Data –
..............................
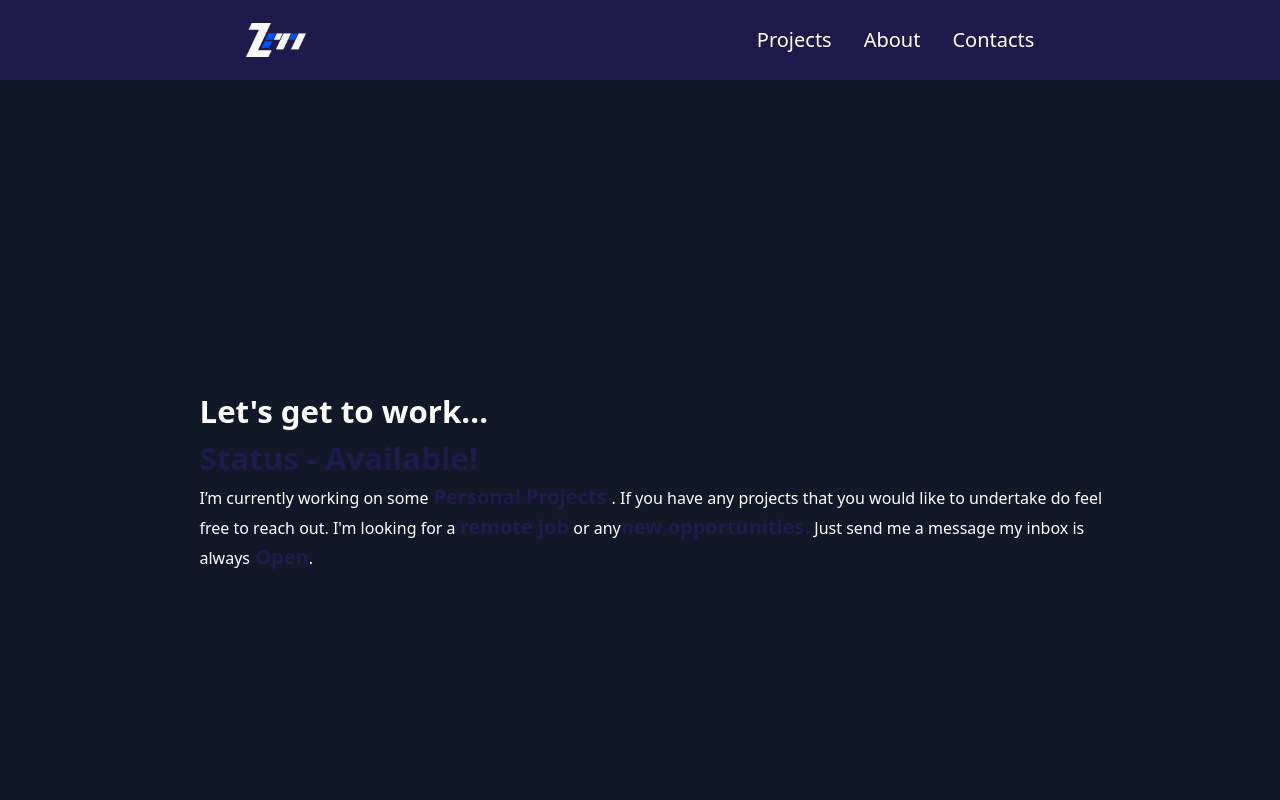
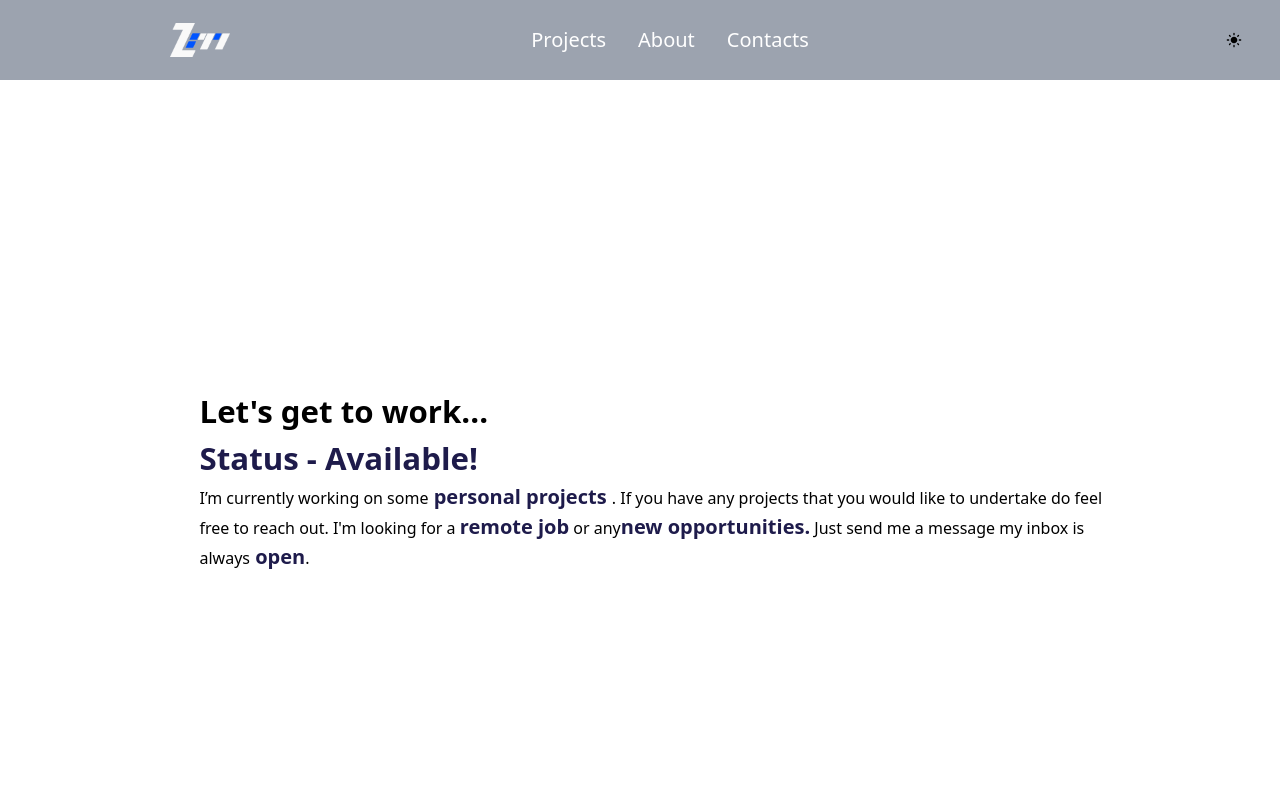
Before and after one commit to zayinhd/portfolio-website, a Next.js app: page /contacts in a window 1280 px wide. Shown: the top 800 px of the page. Built offline with nearby package versions, Linux system fonts and the light colour scheme.

Commit message:
Added Dark mode

```diff
--- a/app/components/Footer/index.tsx
+++ b/app/components/Footer/index.tsx
@@ -2,7 +2,7 @@ import SocialMediaIcons from "../stacks/SocialMediaIcons/SocialMediaIcons";
 
 const Footer = () => {
     return (
-        <div className=" w-full flex flex-col justify-center p-4 bg-primary">
+        <div className=" w-full flex flex-col justify-center p-4 bg-grey dark:bg-primary">
             <div className="flex flex-row justify-center">
                 <ul className="text-center">
                     <li>
--- a/app/components/navigation/navbar/index.tsx
+++ b/app/components/navigation/navbar/index.tsx
@@ -1,6 +1,8 @@
 import React from "react";
 import Link from "next/link";
 import Logo from "./Logo";
+
+import { ThemeSwitcher } from "../../theme-toggle/ThemeSwitcher";
 
 interface NavbarProps {
     toggle: () => void;
@@ -9,7 +11,7 @@ interface NavbarProps {
 const Navbar: React.FC<NavbarProps> = ({ toggle }) => {
     return (
         <>
-            <div className="w-full h-20 bg-primary sticky top-0">
+            <div className="w-full h-20 bg-grey sticky top-0 dark:bg-primary">
                 <div className="container mx-auto px-4 h-full">
                     <div className="flex justify-around items-center h-full">
                         <Logo />
@@ -30,6 +32,7 @@ const Navbar: React.FC<NavbarProps> = ({ toggle }) => {
                                 </Link>
                             </li>
                         </ul>
+                        <div className="w-25">
                             <button
                                 type="button"
                                 className="inline-flex items-center md:hidden"
@@ -49,6 +52,8 @@ const Navbar: React.FC<NavbarProps> = ({ toggle }) => {
                                     />
                                 </svg>
                             </button>
+                            <ThemeSwitcher />
+                        </div>
                     </div>
                 </div>
             </div>
--- /dev/null
+++ b/app/components/theme-toggle/ThemeSwitcher.tsx
@@ -0,0 +1,28 @@
+"use client";
+import { useState, useEffect } from "react";
+import { useTheme } from "next-themes";
+
+import { MdDarkMode } from "react-icons/md";
+import { MdLightMode } from "react-icons/md";
+
+export const ThemeSwitcher = () => {
+    const [mounted, setMounted] = useState(false);
+    const { theme, setTheme } = useTheme();
+
+    useEffect(() => {
+        setMounted(true);
+    }, []);
+
+    if (!mounted) {
+        return null;
+    }
+
+    return (
+        <button
+            className={`w-fit  absolute right-5 top-4 p-2 rounded-md hover:scale-110 active:scale-100 duration-200 bg-slate-200 dark:bg-[#212933]`}
+            onClick={() => setTheme(theme === "dark" ? "light" : "dark")}
+        >
+            {theme === "light" ? <MdDarkMode /> : <MdLightMode />}
+        </button>
+    );
+};
--- /dev/null
+++ b/app/components/themes/theme-provider.tsx
@@ -0,0 +1,8 @@
+"use client";
+import * as React from "react";
+import { ThemeProvider as NextThemesProvider } from "next-themes";
+import type { ThemeProviderProps } from "next-themes/dist/types";
+
+export function ThemeProvider({ children, ...props }: ThemeProviderProps) {
+    return <NextThemesProvider {...props}>{children}</NextThemesProvider>;
+}
--- a/app/contacts/page.tsx
+++ b/app/contacts/page.tsx
@@ -8,21 +8,13 @@ const Contacts = () => {
                 </h1>
                 <p>
                     I’m currently working on some
-                    <b className="text-xl text-bold text-primary">
-                        {" "}
-                        Personal Projects{" "}
-                    </b>
-                    . If you have any projects that you would like to undertake
-                    do feel free to reach out. I'm looking for a{" "}
-                    <b className="text-xl text-bold text-primary">
-                        remote job
-                    </b>{" "}
-                    or any
-                    <b className="text-xl text-bold text-primary">
-                        new opportunities.
-                    </b>{" "}
-                    Just send me a message my inbox is always
-                    <b className="text-xl text-bold text-primary"> Open</b>.
+                    <b className="text-bd"> personal projects </b>. If you have
+                    any projects that you would like to undertake do feel free
+                    to reach out. I'm looking for a{" "}
+                    <b className="text-bd">remote job</b> or any
+                    <b className="text-bd">new opportunities.</b> Just send me a
+                    message my inbox is always
+                    <b className="text-bd"> open</b>.
                 </p>
             </div>
         </section>
--- a/app/layout.tsx
+++ b/app/layout.tsx
@@ -1,25 +1,34 @@
 import "../styles/globals.css";
 import Navigation from "./components/navigation";
 import Footer from "./components/Footer";
+
+import { ThemeProvider } from "./components/themes/theme-provider";
 
 export const metadata = {
     title: "Zayinhd",
     description: "My personal portfolio website",
 };
 
-const RootLayout = ({ children }) => {
+const RootLayout = ({ children }: { children: React.ReactNode }) => {
     return (
         <html lang="en">
-            <body className="box-border">
-                <div className="flex flex-col flex-wrap main">
+            <body className="box-border bg-white dark:bg-secondary">
+                <ThemeProvider
+                    attribute="class"
+                    defaultTheme="system"
+                    enableSystem
+                >
+                    <div className="flex flex-col flex-wrap ">
                         <Navigation />
-                    <div className="h-[100vh] p-5 flex justify-center bg-secondary">
+
+                        <div className="h-[100vh] p-5 flex justify-center ">
                             <main className="w-[100%] sm:w-[75%] m-auto flex flex-row justify-center flex-wrap">
                                 {children}
                             </main>
                         </div>
                         <Footer />
                     </div>
+                </ThemeProvider>
             </body>
         </html>
     );
--- a/app/page.tsx
+++ b/app/page.tsx
@@ -21,15 +21,15 @@ const Home = () => {
                     <h1 className="text-3xl font-bold">Cough, Cough!!!</h1>
                     <p className="pt-3">
                         Here comes the boring, Hi. You can just call me{" "}
-                        <b className="text-xl">Zayin</b>. I'm a self-taught{" "}
+                        <b className="text-bd">Zayin</b>. I'm a self-taught{" "}
                         <b>Front-End Developer </b> with some experience in some
                         backend tools.
                         <br />
                         <br />
                         I've created some apps with{" "}
-                        <b className="text-xl">ReactJS, NextJs </b> and{" "}
-                        <b className="text-xl"> JS</b>. Currently diving deep
-                        into <b className="text-xl">Back-end.</b>
+                        <b className="text-bd">ReactJS, NextJs </b> and{" "}
+                        <b className="text-bd"> JS</b>. Currently diving deep
+                        into <b className="text-bd">Back-end.</b>
                     </p>
                 </motion.div>
                 <div className="pt-2">
--- a/app/projects/page.tsx
+++ b/app/projects/page.tsx
@@ -8,9 +8,7 @@ const Projects = () => {
                 <h1 className="text-3xl font-bold">Projects</h1>
                 <p className="mt-3">
                     Here are some of the projects I've worked on. Do{" "}
-                    <b className="text-xl text-bold text-primary">
-                        check them out.
-                    </b>
+                    <b className="text-bd">check them out.</b>
                 </p>
                 <div className="mt-5">
                     <CardItem projects={projects} />
--- a/package.json
+++ b/package.json
@@ -11,6 +11,7 @@
   "dependencies": {
     "framer-motion": "^10.16.14",
     "next": "13.5.4",
+    "next-themes": "^0.2.1",
     "react": "^18",
     "react-dom": "^18",
     "react-icons": "^4.12.0",
--- a/styles/globals.css
+++ b/styles/globals.css
@@ -3,10 +3,8 @@
 @import "tailwindcss/utilities";
 
 /* Your custom styles here */
-@layer base {
-    p,
-    h1,
-    a {
-        color: white;
+@layer components {
+    .text-bd {
+        @apply text-xl text-primary;
     }
 }
--- a/tailwind.config.js
+++ b/tailwind.config.js
@@ -24,6 +24,7 @@ module.exports = {
             white: "#ffffff",
             danger: "#dc2626",
             black: "#030712",
+            grey: "#9ca3af",
         },
         fontSize: {
             sm: "0.8rem",
```
Also changed, not shown: 1 other file (tests, documents, lock files or other folders). Lines whose indentation alone changed are shown as unchanged.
..............................
Description of the task –
Copy each line of the records above that carries the word "NavbarProps".

Exercise result –
 interface NavbarProps {
@@ -9,7 +11,7 @@ interface NavbarProps {
 const Navbar: React.FC<NavbarProps> = ({ toggle }) => {
@@ -30,6 +32,7 @@ const Navbar: React.FC<NavbarProps> = ({ toggle }) => {
@@ -49,6 +52,8 @@ const Navbar: React.FC<NavbarProps> = ({ toggle }) => {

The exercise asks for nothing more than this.